Bed in the bush with stars to see,
Bread I dip in the river-
There's the life for a man like me,
There's the life forever.
-Robert Louis Stevenson
Harlan's night had been restless. He usually slept well, but last night, memories of drifting days pressed on his mind. A small part of him still yearned to head down river. With first hint of dawn, he faced the day with these thoughts.
Was it a mistake to tell young ones how dangerous drifting could be? He didn't think so. Anyone willing to accept the river as the moody stream it is could be taught by it; then the river reveals its secrets. The years on the boat were some of their best, but he would be hard-pressed to advise anyone to try it today. Now, barges were a big problem for small boat navigation. Wind, waves and current push to have their way. Rough water could upset a houseboat to where it was difficult to work on board. At times, the stress left them both totally exhausted.
Dams, bridges, chutes, sandbars, boils, or eddies. He could make a long list of all the challenges. Sometimes they maneuvered with the help of sweeps; two very long heavy oars with a square blade. And sometimes a second hand pulled in the johnboat while the other used lines and poles to propel the boat out of trouble. The mud sail, an underwater canvas on poles, utilized the current more effectively to steer the boat. All this proved both exhilarating and at times frightening.
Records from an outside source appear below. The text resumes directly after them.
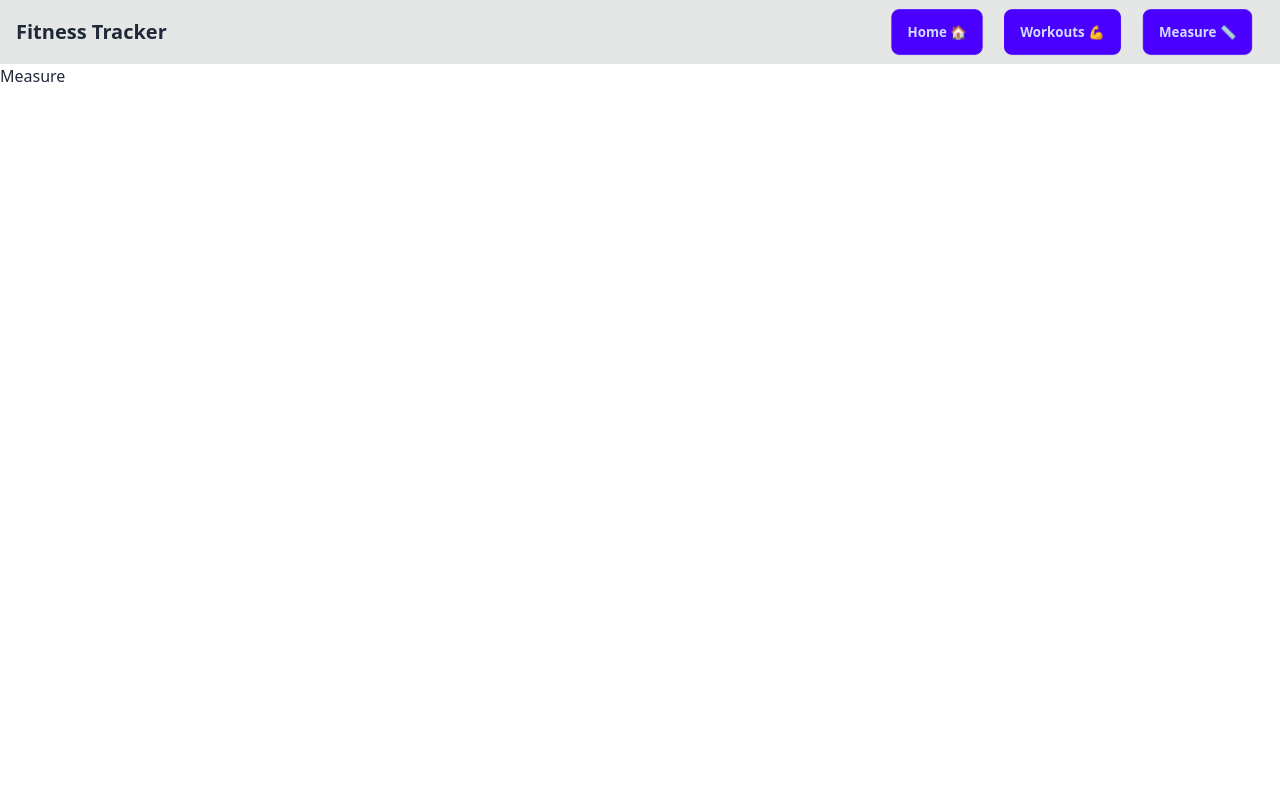
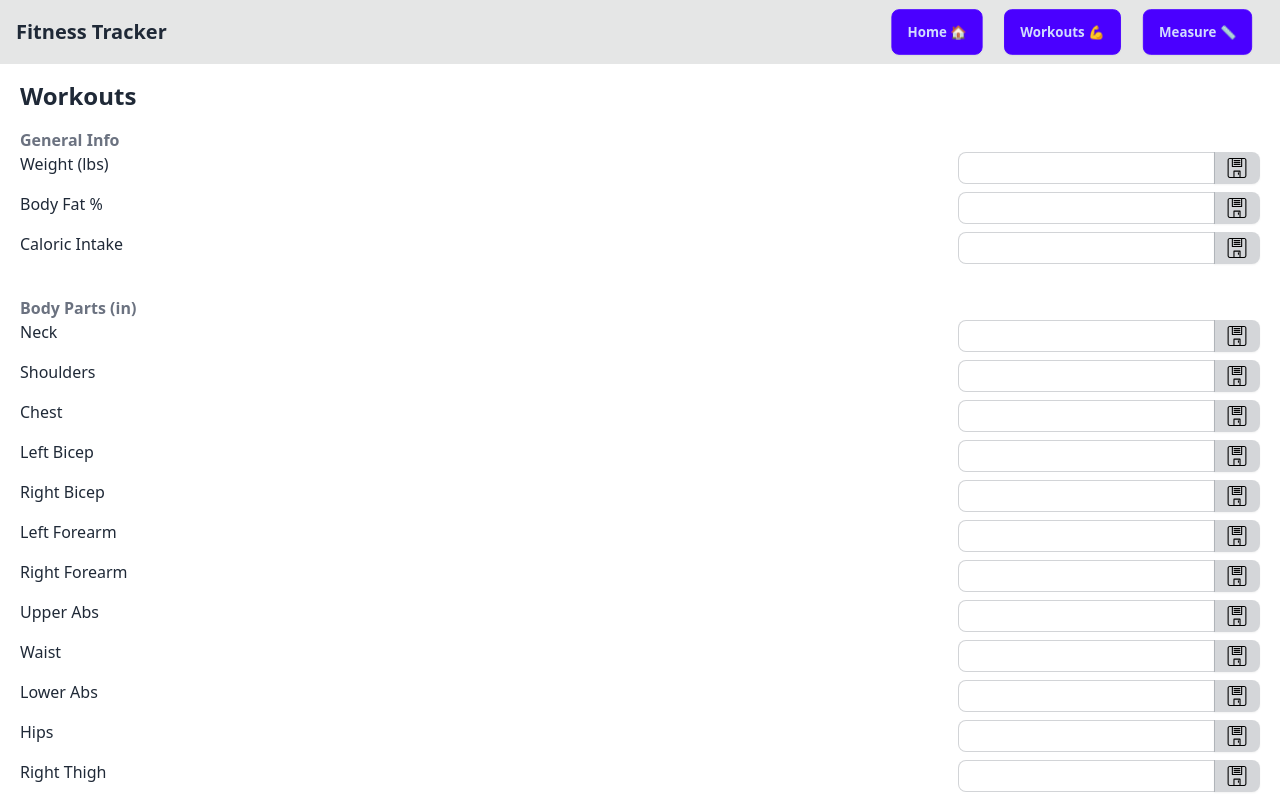
Before and after one commit to joshkat/Training-Tracker, a Next.js app: page /measure in a window 1280 px wide. Built offline with nearby package versions, Linux system fonts and the light colour scheme; no server answers; sample sign-in values are in the browser's storage.

Commit message:
Added Measurements page - Fully made the frontend, need to add saving to firebase

```diff
--- a/app/components/Home/AddTemplate.jsx
+++ b/app/components/Home/AddTemplate.jsx
@@ -6,7 +6,7 @@ import { ensureNonEmptyInputs } from "./helper/ensureNonEmptyInputs";
 export default function AddTemplate({ templates, setTemplates }) {
   return (
     <div className="flex justify-between ml-5 mr-5 mt-[.5rem]">
-      <h2 className="text-xl font-bold">Templates</h2>
+      <h2 className="text-xl lg:text-2xl font-bold">Templates</h2>
       <button
         className={`btn btn-sm ${
           templates === null ? "btn-disabled" : ""
--- /dev/null
+++ b/app/measure/MeasureInput.jsx
@@ -0,0 +1,41 @@
+"use client";
+import { useState } from "react";
+import Image from "next/image";
+
+export default function MeasureInput({ id }) {
+  const [value, setValue] = useState("");
+  function handleInput(e) {
+    const thisInput = document.getElementById(id);
+    if (e.target.value === "") {
+      thisInput.classList.add("input-error");
+      thisInput.classList.remove("input-success");
+    } else {
+      thisInput.classList.remove("input-error");
+      thisInput.classList.add("input-success");
+    }
+    setValue(e.target.value);
+  }
+
+  function uploadToFirebase() {
+    console.log(value);
+  }
+
+  return (
+    <div className="join">
+      <input
+        type="number"
+        className="input input-bordered input-sm text-base join-item"
+        id={id}
+        onInput={handleInput}
+      />
+      <button
+        className={`btn btn-sm btn-accent join-item ${
+          value === "" ? "btn-disabled" : ""
+        }`}
+        onClick={uploadToFirebase}
+      >
+        <Image src="/floppy.svg" height={20} width={20} alt="save" />
+      </button>
+    </div>
+  );
+}
--- a/app/measure/page.jsx
+++ b/app/measure/page.jsx
@@ -1,12 +1,72 @@
-export const metadata = {
-  title: "Measure",
-  description: "Measurements Page",
-};
+"use client";
+import { useRouter } from "next/navigation";
+import { useEffect, useState } from "react";
+import { isUserSignedIn } from "../utils/firebase/isUserSignedIn";
+import MeasureInput from "./MeasureInput";
 
 export default function Measure() {
+  const generalInfo = ["Weight (lbs)", "Body Fat %", "Caloric Intake"];
+  const generalInfoId = ["weight", "bodyfat", "intake"];
+  const bodyParts = [
+    "Neck",
+    "Shoulders",
+    "Chest",
+    "Left Bicep",
+    "Right Bicep",
+    "Left Forearm",
+    "Right Forearm",
+    "Upper Abs",
+    "Waist",
+    "Lower Abs",
+    "Hips",
+    "Right Thigh",
+    "Left Thigh",
+    "Left Calf",
+    "Right Calf",
+  ];
+  const router = useRouter();
+  const [signedIn, setSignedIn] = useState(false);
+
+  useEffect(() => {
+    async function handleLoad() {
+      const signedIn = await isUserSignedIn();
+      if (signedIn === false) {
+        router.push("/login");
+        return;
+      }
+      setSignedIn(true);
+    }
+    handleLoad();
+  });
+
   return (
     <>
-      <div>Measure</div>
+      {signedIn ? (
+        <div className="px-5 overflow-scroll h-[calc(100vh-65px)]  no-scrollbar">
+          <h1 className="text-xl lg:text-2xl font-bold my-[1rem]">Workouts</h1>
+          <h2 className="text-gray-500 font-bold">General Info</h2>
+          <ul>
+            {generalInfo.map((value, index) => (
+              <li key={index} className="flex mb-2">
+                <p className="flex-grow">{value}</p>
+                <MeasureInput id={generalInfoId[index]} />
+              </li>
+            ))}
+          </ul>
+          <br />
+          <h2 className="text-gray-500 font-bold">Body Parts (in)</h2>
+          <ul>
+            {bodyParts.map((value, index) => (
+              <li key={index} className="flex mb-2">
+                <p className="flex-grow">{value}</p>
+                <MeasureInput id={value.replace(/\s+/g, "").toLowerCase()} />
+              </li>
+            ))}
+          </ul>
+        </div>
+      ) : (
+        <span className="loading loading-spinner w-24 absolute top-1/2 left-1/2 transform -translate-x-1/2 -translate-y-1/2"></span>
+      )}
     </>
   );
 }
```
Also changed, not shown: public/floppy.svg (added).
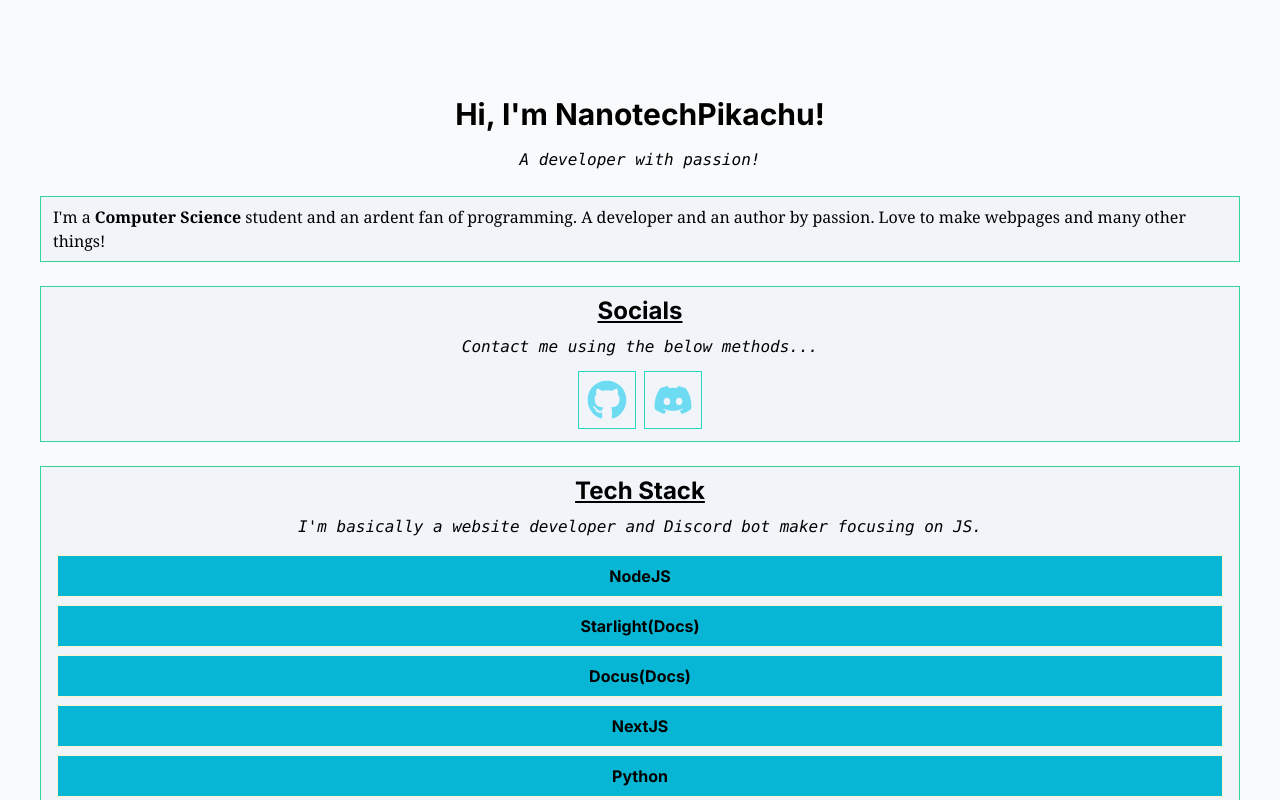
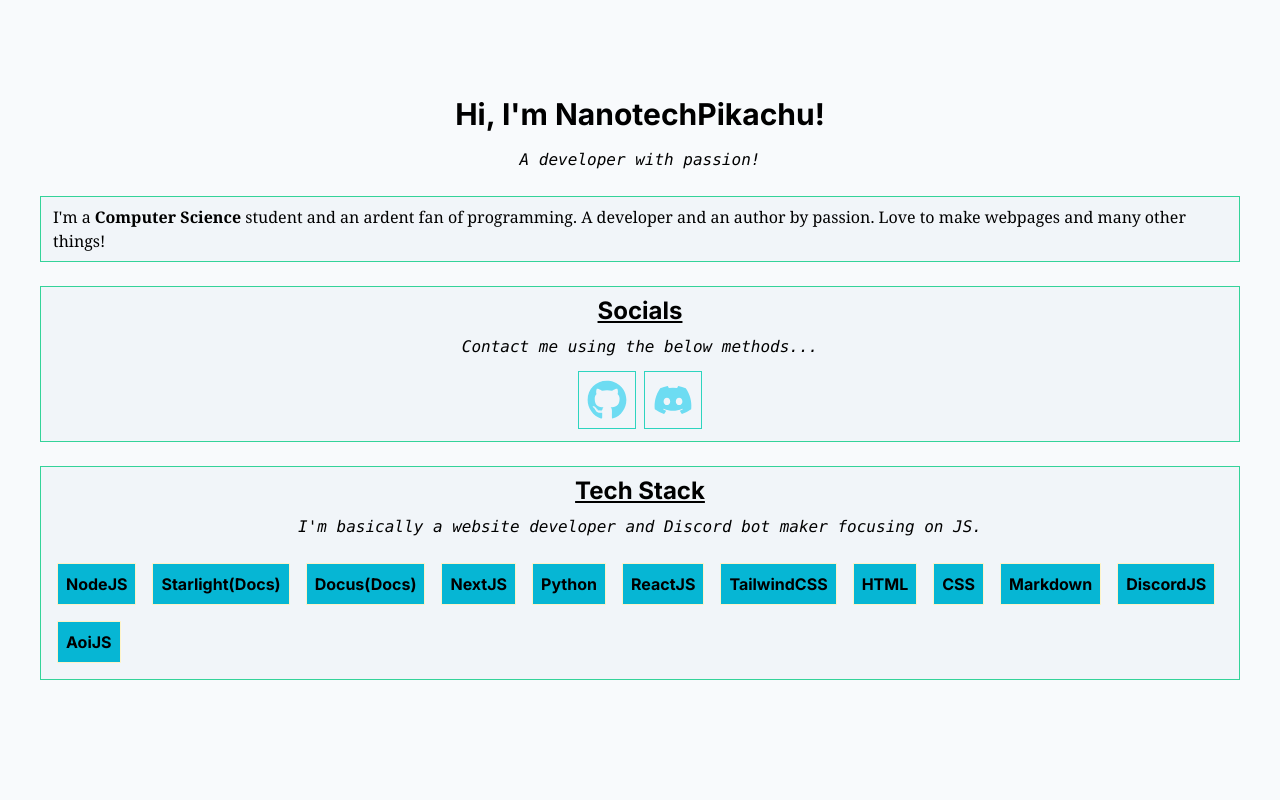
Before and after one commit to NanotechPikachu/Portfolio, a Next.js app: page / in a window 1280 px wide. Shown: the top 800 px of the page. Built offline with nearby package versions, Linux system fonts and the light colour scheme.

Commit message:
Update PLKnown.jsx

```diff
--- a/src/components/PLKnown.jsx
+++ b/src/components/PLKnown.jsx
@@ -2,7 +2,7 @@ export default function PLKnown() {
   let p = ["NodeJS", "Starlight(Docs)", "Docus(Docs)", "NextJS", "Python", "ReactJS", "TailwindCSS", "HTML", "CSS", "Markdown", "DiscordJS", "AoiJS"];
   return (
     <>
-    <div className="mt-4 ml-2 mr-2 mb-2">
+    <div className="mt-4 ml-2 mr-2 mb-2 flex flex-wrap">
     {
     p.map((x) => (
       <div key={x} className="p-2 m-2 dark:bg-cyan-400 bg-cyan-500 text-center hover:p-3 font-bold text-black border border-amber-100">
```
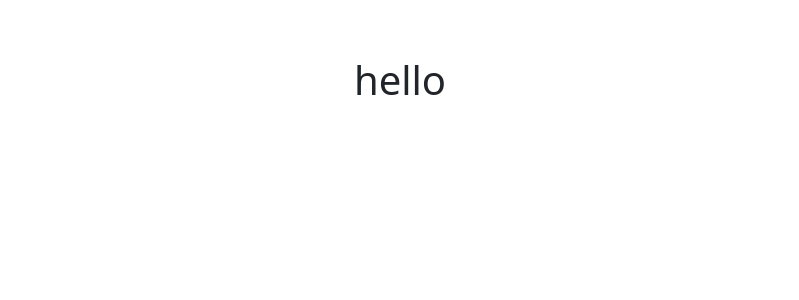
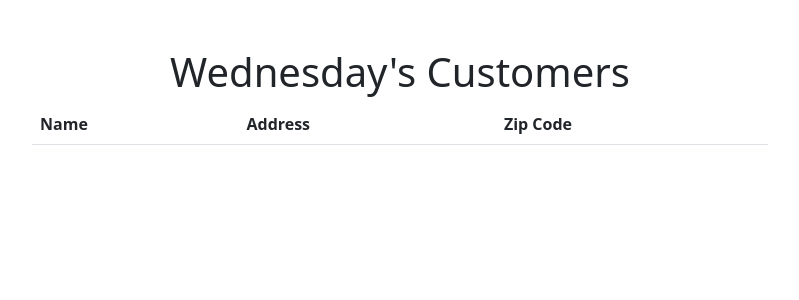
Before and after one commit to CodyLuckmann/Trash-Collection, a Django app: page /employees/wednesday/ in a window 1280 px wide. Shown: the top 300 px of the page, without its empty margins (240-1039 px from the left). Run offline with Django 3.2, Linux system fonts and the light colour scheme; data that the repository does not hold is empty.

Commit message:
added table for wednesday

```diff
--- a/trash_collector/employees/templates/employees/wednesday.html
+++ b/trash_collector/employees/templates/employees/wednesday.html
@@ -1,7 +1,26 @@
 {% extends 'employees/employee_base.html' %}
+
+{% block title %}{% block header %} Wednesday's Customers {% endblock %}{% endblock %}
 
 {% block content %}
 
-<h1>hello</h1>
+<table class="table table-striped">
+    <thead>
+        <tr>
+          <th>Name</th><th>Address</th><th>Zip Code</th>
+        </tr>
+    </thead>
+    <tbody>
+        {% for customer in all_customers%}
+            {% if customer.weekly_pickup == "Wednesday"%}
+            <tr>
+                <td>{{customer.name}}</td>
+                <td>{{customer.address}}</td>
+                <td>{{customer.zip_code}}</td>
+            </tr>
+            {% endif %}
+        {% endfor %}
+    </tbody>
+</table>
 
 {% endblock %}
```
Remembering how strenuous it could be, sadly, Harlan again accepted that his drifting days were over.
Now they lived with one foot in the water. But in foul weather, they had their snug little cottage in Payne Hollow to retreat to. They delighted in reading before the fireplace while they knew the wild river rushed not far from their door.
The morning sky broke open before him. Harlan quickly collected painting supplies and made his was to begin some watercolors of the horses from Iceland, of all places! It fascinated him that these friendly horses whose ancestors had been brought in streamlined Viking ships to a new land so many centuries ago, were now here munching Kentucky bluegrass. He admired the sleek design of the open Norse sailing vessels, and now his admiration fell on their horses too. They proved most cooperative, and he saw a generous and protective spirit in them toward the girls. The Icelandic horse was small, but the words that described them best were big.
The painting went so freely that his thoughts went back to the shantyboat trip. Once during the middle of the night, when he ventured out to retrieve a board hitting the side of the boat, he fell head first into the icy river! He might have hit his head and drowned, never to be seen again, while Anna lay sleeping! The river could take you down.
Even so, there was nothing like that boat. Sometimes he would tease Anna. "Here we are Annie, going down the river like Anthony and Cleopatra on that barge!" The shantyboat looked something like an unwieldy barge on the outside, but inside the clean cabin was a haven from the outside world. Anna made any space so comfortable. She was a marvel to him. Whatever food they caught or grew, whatever grain or staples they bartered or foraged, Anna turned simple foods into nutritious elegant meals. Evenings inside the boat reading by the fire or playing music had set their pattern for peaceful living. Harlan remembered serene harbors where frogs chirped and marsh grasses blew, and the boat was everything a home could be.
While living on the water they took few photographs, but the view out their door changed almost daily, so he painted sketches to chronicle their journey. Harlan discovered art when he was influenced by his brother as a boy. His progress and development was ongoing, but his subject was almost always the river. It was a part of him. Now Harlan's two brothers both had successful careers, which brought some recognition for them. But when they visited Harlan and Anna on the boat, or at Payne Hollow, they seemed to be filling a need by just being there. The vague expressions of longing was in their eyes. His greatest success was the happy life he and Anna shared on the riverbank.
The horses nickered for attention. Thad eaten almost everything growing in their yard down to a nub. Harlan was satisfied with several paintings that he would give to the girls. He heard stirring in the house. Ranger raised his head from his paws, looking from Harlan to the house expectantly. His tail started to swing. "Ranger ole boy, you're enjoying your company, aren't you?"
The horses heard familiar voices and became restless looking toward the house. It was time to see to morning chores. He usually spent some of the morning adding to the wood supply, but that thought completely left him when he saw smiling young faces at the door of the cottage. This day was different. He would relax and enjoy it because it looked like his time for quiet thought was over.